### [AIM OF THE TASK]
Please print the records below exactly as they are written.

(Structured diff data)
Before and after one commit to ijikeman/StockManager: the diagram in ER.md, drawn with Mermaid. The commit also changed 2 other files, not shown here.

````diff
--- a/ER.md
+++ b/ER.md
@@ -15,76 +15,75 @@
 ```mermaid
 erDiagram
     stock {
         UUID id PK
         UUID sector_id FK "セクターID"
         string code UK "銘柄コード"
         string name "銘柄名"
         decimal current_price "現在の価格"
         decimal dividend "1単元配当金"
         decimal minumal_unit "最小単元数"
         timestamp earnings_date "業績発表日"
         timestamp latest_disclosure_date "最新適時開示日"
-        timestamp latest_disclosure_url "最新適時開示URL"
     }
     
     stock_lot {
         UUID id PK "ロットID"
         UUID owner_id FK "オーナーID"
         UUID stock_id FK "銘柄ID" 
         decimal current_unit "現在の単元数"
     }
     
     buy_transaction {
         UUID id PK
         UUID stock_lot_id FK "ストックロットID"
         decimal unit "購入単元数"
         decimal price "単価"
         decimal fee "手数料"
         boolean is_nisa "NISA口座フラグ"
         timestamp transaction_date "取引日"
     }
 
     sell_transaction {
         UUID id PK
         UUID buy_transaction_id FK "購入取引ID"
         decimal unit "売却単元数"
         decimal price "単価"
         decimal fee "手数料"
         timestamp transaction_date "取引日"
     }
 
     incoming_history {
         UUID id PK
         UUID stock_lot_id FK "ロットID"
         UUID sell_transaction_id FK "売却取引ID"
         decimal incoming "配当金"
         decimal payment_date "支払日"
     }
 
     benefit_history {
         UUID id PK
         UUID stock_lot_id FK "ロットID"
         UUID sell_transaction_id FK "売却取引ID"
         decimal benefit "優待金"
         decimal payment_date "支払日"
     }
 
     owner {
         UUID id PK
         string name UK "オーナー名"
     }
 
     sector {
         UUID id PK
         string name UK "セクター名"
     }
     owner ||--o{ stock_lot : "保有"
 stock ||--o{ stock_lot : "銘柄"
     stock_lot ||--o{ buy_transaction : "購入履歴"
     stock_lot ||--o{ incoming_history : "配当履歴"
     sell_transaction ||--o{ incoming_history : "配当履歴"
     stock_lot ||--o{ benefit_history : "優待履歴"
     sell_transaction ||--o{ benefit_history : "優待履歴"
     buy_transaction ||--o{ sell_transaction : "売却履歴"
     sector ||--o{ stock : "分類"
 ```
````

### [COMPLETED EXERCISE]
Before and after one commit to ijikeman/StockManager: the diagram in ER.md, drawn with Mermaid. The commit also changed 2 other files, not shown here.

````diff
--- a/ER.md
+++ b/ER.md
@@ -15,76 +15,75 @@
 ```mermaid
 erDiagram
     stock {
         UUID id PK
         UUID sector_id FK "セクターID"
         string code UK "銘柄コード"
         string name "銘柄名"
         decimal current_price "現在の価格"
         decimal dividend "1単元配当金"
         decimal minumal_unit "最小単元数"
         timestamp earnings_date "業績発表日"
         timestamp latest_disclosure_date "最新適時開示日"
-        timestamp latest_disclosure_url "最新適時開示URL"
     }
     
     stock_lot {
         UUID id PK "ロットID"
         UUID owner_id FK "オーナーID"
         UUID stock_id FK "銘柄ID" 
         decimal current_unit "現在の単元数"
     }
     
     buy_transaction {
         UUID id PK
         UUID stock_lot_id FK "ストックロットID"
         decimal unit "購入単元数"
         decimal price "単価"
         decimal fee "手数料"
         boolean is_nisa "NISA口座フラグ"
         timestamp transaction_date "取引日"
     }
 
     sell_transaction {
         UUID id PK
         UUID buy_transaction_id FK "購入取引ID"
         decimal unit "売却単元数"
         decimal price "単価"
         decimal fee "手数料"
         timestamp transaction_date "取引日"
     }
 
     incoming_history {
         UUID id PK
         UUID stock_lot_id FK "ロットID"
         UUID sell_transaction_id FK "売却取引ID"
         decimal incoming "配当金"
         decimal payment_date "支払日"
     }
 
     benefit_history {
         UUID id PK
         UUID stock_lot_id FK "ロットID"
         UUID sell_transaction_id FK "売却取引ID"
         decimal benefit "優待金"
         decimal payment_date "支払日"
     }
 
     owner {
         UUID id PK
         string name UK "オーナー名"
     }
 
     sector {
         UUID id PK
         string name UK "セクター名"
     }
     owner ||--o{ stock_lot : "保有"
 stock ||--o{ stock_lot : "銘柄"
     stock_lot ||--o{ buy_transaction : "購入履歴"
     stock_lot ||--o{ incoming_history : "配当履歴"
     sell_transaction ||--o{ incoming_history : "配当履歴"
     stock_lot ||--o{ benefit_history : "優待履歴"
     sell_transaction ||--o{ benefit_history : "優待履歴"
     buy_transaction ||--o{ sell_transaction : "売却履歴"
     sector ||--o{ stock : "分類"
 ```
````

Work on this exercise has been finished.